Dolutegravir Tivicay is also available in a once-daily combination pill with two NRTIs, abacavir and lamivudinecalled Triumeq. ART may have a variety of side effects depending on the type of drug.
An expert in infectious diseases and HIV treatment should be consulted if the patient needs concomitant treatment for opportunistic infections, hepatitis Bor hepatitis C.
Some medications used to treat these conditions will negatively interact with ART drugs. ART reduces the risk of transmitting the virus to the fetus, and the mother may be treated by both the OB and an infectious-disease subspecialist.
Therapy can also be given during childbirth, or perinatal period, in order to help prevent HIV infection in the newborn. There are certain drugs, however, that are harmful to the baby. Therefore, seeing a physician as early as possible before or during pregnancy to discuss ART medications is crucial.
It is important to talk to your doctor before trying alternative therapies as some can interfere with the effectiveness of or cause negative effects with HIV drugs.
This is often an infectious-disease subspecialist, but may be a health-care provider, such as an internal medicine or pediatric specialist, who has special certification in HIV treatment.
All people with HIV should be counseled about avoiding the spread of the disease. Infected individuals are also educated about the disease process, and attempts are made to improve the quality of their life. The only way to prevent infection by the virus is to avoid behaviors that put one at risk, such as sharing needles or having unprotected sex.
Unprotected sex means sex without a barrier such as a condom. Because condoms break, even they are not perfect protection.
There is no way to know with certainty whether a sexual partner is infected.
Here are some prevention strategies: Abstain from oral, vaginal, and anal sex.Understanding HIV Test Results Find out what HIV test results mean—and what to do after you get the results. Just Diagnosed: What's Next? Living with HIV If you are living with HIV, it's important to make choices that keep you healthy and protect others.
Understanding How HIV Is Identified and How to Avoid It. How Is It Diagnosed? Because early HIV infection often causes no symptoms, a doctor or other healthcare worker usually can diagnose it by testing a person's blood for the presence of antibodies (disease-fighting proteins) for HIV.

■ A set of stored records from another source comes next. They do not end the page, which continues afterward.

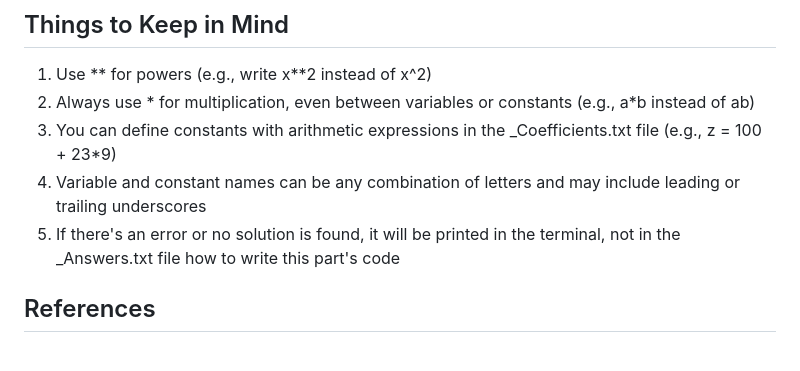
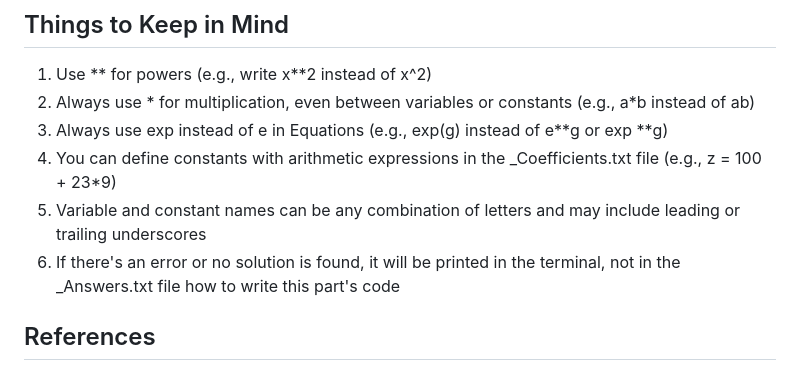
Before and after one commit to srishtichayal/equation_solver, a Markdown page: README.md, the part around the change. GitHub-like rendering.

```diff
--- a/README.md
+++ b/README.md
@@ -93,9 +93,10 @@ _m.solve(disp=True)
 ## Things to Keep in Mind
 1. Use ** for powers (e.g., write x**2 instead of x^2)
 2. Always use * for multiplication, even between variables or constants (e.g., a*b instead of ab)
-3. You can define constants with arithmetic expressions in the _Coefficients.txt file (e.g., z = 100 + 23*9)
-4. Variable and constant names can be any combination of letters and may include leading or trailing underscores
-5. If there's an error or no solution is found, it will be printed in the terminal, not in the _Answers.txt file how to write this part's code
+3. Always use exp instead of e in Equations (e.g., exp(g) instead of e**g or exp **g)
+4. You can define constants with arithmetic expressions in the _Coefficients.txt file (e.g., z = 100 + 23*9)
+5. Variable and constant names can be any combination of letters and may include leading or trailing underscores
+6. If there's an error or no solution is found, it will be printed in the terminal, not in the _Answers.txt file how to write this part's code
 
 
 ## References
```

HIV antibodies generally do not reach levels in the . Get the facts on the symptoms and signs of HIV and AIDS, find out how the virus that causes HIV infection is transmitted, and read about diagnosis, treatment, statistics, how do you get, and prevention. Acute HIV infection, also known as "primary HIV infection," is the first stage of HIV.
During the acute period of infection, the level of virus in a person's blood is very high as their body is. Soon after your diagnosis, your provider will run other tests to determine your overall health, and the condition of your immune system. For descriptions of these tests, go to Understanding Laboratory Tests.
Learn about HIV and AIDS. The more you know about HIV and how to treat it, the less confused and anxious you will be about your diagnosis. HIV treatment is most successful when you actively take part in your medical care.
That means taking your HIV medications every time, at the right time, and in the right way; keeping your medical appointments; and communicating honestly with your health care provider.